Thursday, April 30, 2009

Our obligation to investigate

I do think we need to know what took place and who allowed it to happen...
The rule of law is not just a lofty concept to which we should aspire only when convenient. It is a fundamental principal upon which our Republic was founded, and it is the foundation of our free society. I understand the desire to look forward and to forge a new path on high ground instead of on the low road of the past eight years. But to use the need to move on as a reason not to investigate basic human rights violations is unacceptable. Excusing individuals at the highest levels of government from adhering to the rule of law, whether in wartime or not, is a dangerous precedent, for it undercuts the principle of accountability which permeates representative democracy.

Social Issues becoming less of a "wedge issue" ?

I guess when people are worried about their health, their money, their jobs - they finally figure out that these other things are maybe not such a big deal ? ?
Most striking is the sharp shift in public opinion on same-sex marriage. Forty-nine percent said it should be legal for gay people to marry, and 46 percent said it should be illegal. About three years ago, a broad majority said such unions should be illegal (58 percent illegal to 36 percent legal).

Wednesday, April 29, 2009

I have never really been a big fan of "hate crimes" ...meaning that I am not sure there should be a different crimes. But, if we are going to have Hate Crime Laws then Sexual orientation must be included and it is long past time for this bill to become law.

House passes hate crimes bill
Posted: 05:35 PM ET
WASHINGTON (CNN) – The House of Representatives passed a bill Wednesday expanding federal protection against hate crimes to disability, gender, and
sexual orientation.

The bill, which was approved by a margin of 249-175, passed in a sharply-divided partisan vote. An overwhelming majority of Democrats supported the measure, while most Republicans were opposed.

The proposal, which now moves to the Senate for further consideration, is one of the most sensitive civil rights issues to come before the Congress in years. Currently, federal law covers only a person's race, religion, or national origin.

The Local Law Enforcement Hate Crimes Prevention Act would also expand federal protection against hate crimes to acts committed under any circumstance, as opposed to acts committed only when an individual is engaged in certain federally-designated activities, such as voting.

Known as the Matthew Shepard Act, the measure would allow the attorney general to issue grants to cities and states for the purpose of investigating and prosecuting hate crimes.

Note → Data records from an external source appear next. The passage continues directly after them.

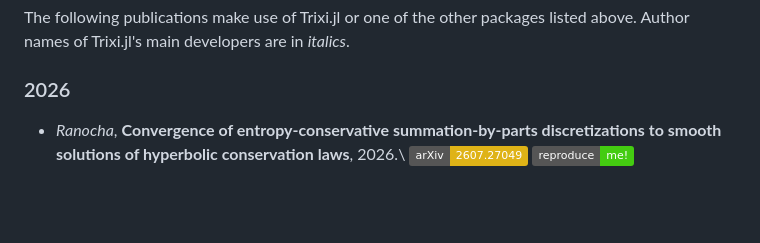
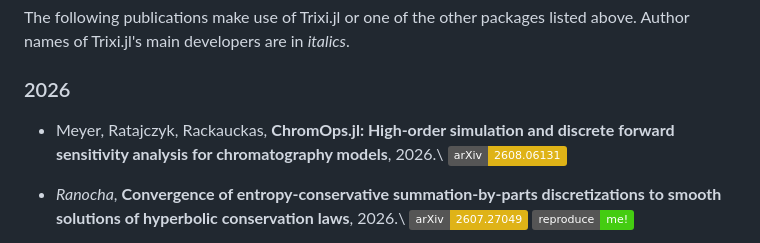
Before and after one commit to trixi-framework/trixi-framework.github.io, a Markdown page: index.md, the part around the change. Rendered like a GitHub page; badges without logos; blank space fills up the shorter version.

Commit message:
new preprint ChromOps.jl (#145)

```diff
--- a/index.md
+++ b/index.md
@@ -124,6 +124,10 @@ The following publications make use of Trixi.jl or one of the other packages
 listed above. Author names of Trixi.jl's main developers are in *italics*.
 
 ### 2026
+
+* Meyer, Ratajczyk, Rackauckas,
+  **ChromOps.jl: High-order simulation and discrete forward sensitivity analysis for chromatography models**, 2026.\\
+  [![arXiv:2608.06131](https://img.shields.io/badge/arXiv-2608.06131-yellow)](https://arxiv.org/abs/2608.06131)
 
 * *Ranocha*,
   **Convergence of entropy-conservative summation-by-parts discretizations to smooth solutions of hyperbolic conservation laws**, 2026.\\
```
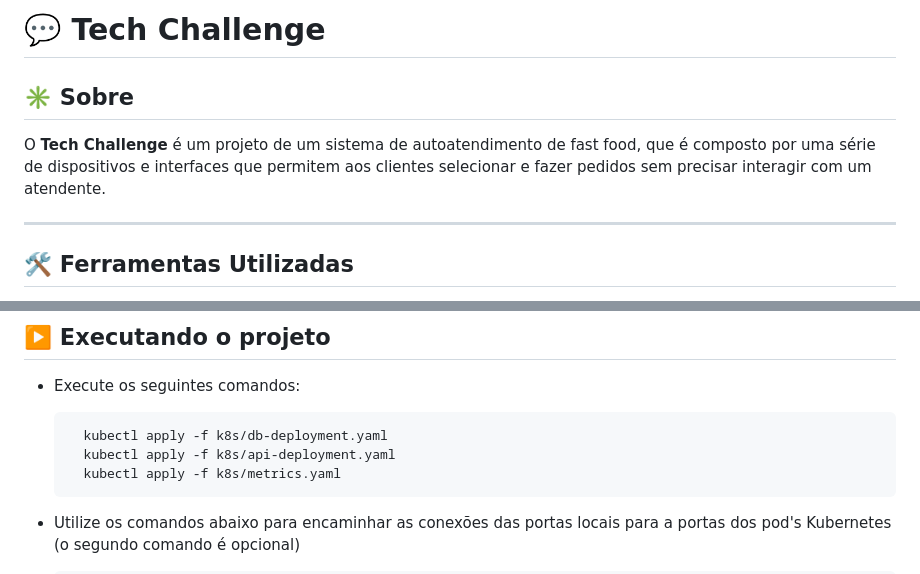
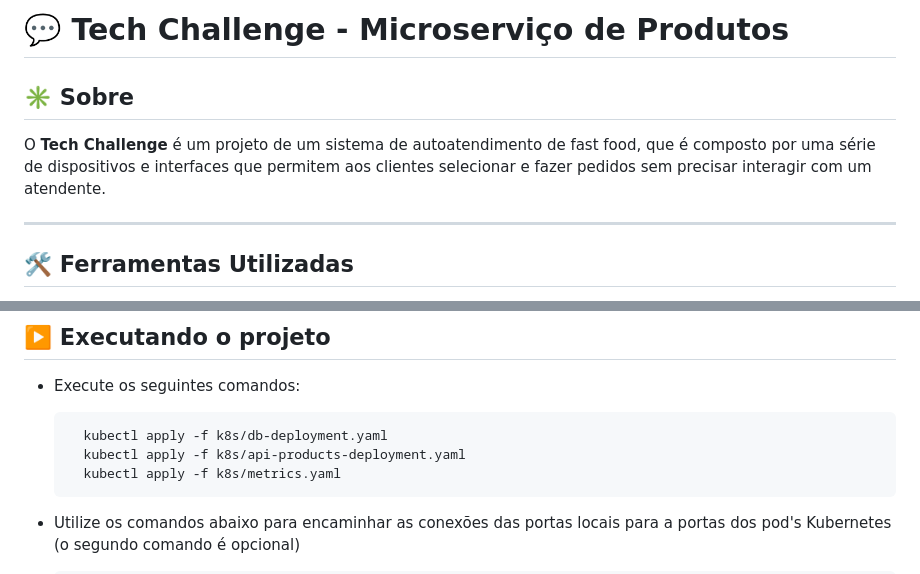
Before and after one commit to FIAP-SOAT-G19/products-microservice, a Markdown page: README.md, 2 parts joined by grey strips. Drawn GitHub-style.

Commit message:
feat: deploy

````diff
--- a/README.md
+++ b/README.md
@@ -1,7 +1,8 @@
-# 💬 Tech Challenge
+# 💬 Tech Challenge - Microserviço de Produtos
 
 ## ✳️ Sobre
 O **Tech Challenge** é um projeto de um sistema de autoatendimento de fast food, que é composto por uma série de dispositivos e interfaces que permitem aos clientes selecionar e fazer pedidos sem precisar interagir com um atendente.
+
 
 ---
 
@@ -48,7 +49,7 @@ Existe o arquivo `.env.example` com todas as variáveis utilizadas para rodar o
 - Execute os seguintes comandos:
   ```bash
     kubectl apply -f k8s/db-deployment.yaml
-    kubectl apply -f k8s/api-deployment.yaml
+    kubectl apply -f k8s/api-products-deployment.yaml
     kubectl apply -f k8s/metrics.yaml
   ```
 
````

Shepard was a gay student at the University of Wyoming who died in 1998 after being attacked because of his sexual orientation.
I am not really sure how this blog thing is going to work or even if anyone really gives a shit. But I figure what the heck perhaps it will help me with my writing skills and give me a place to post a few of the things I read during the day.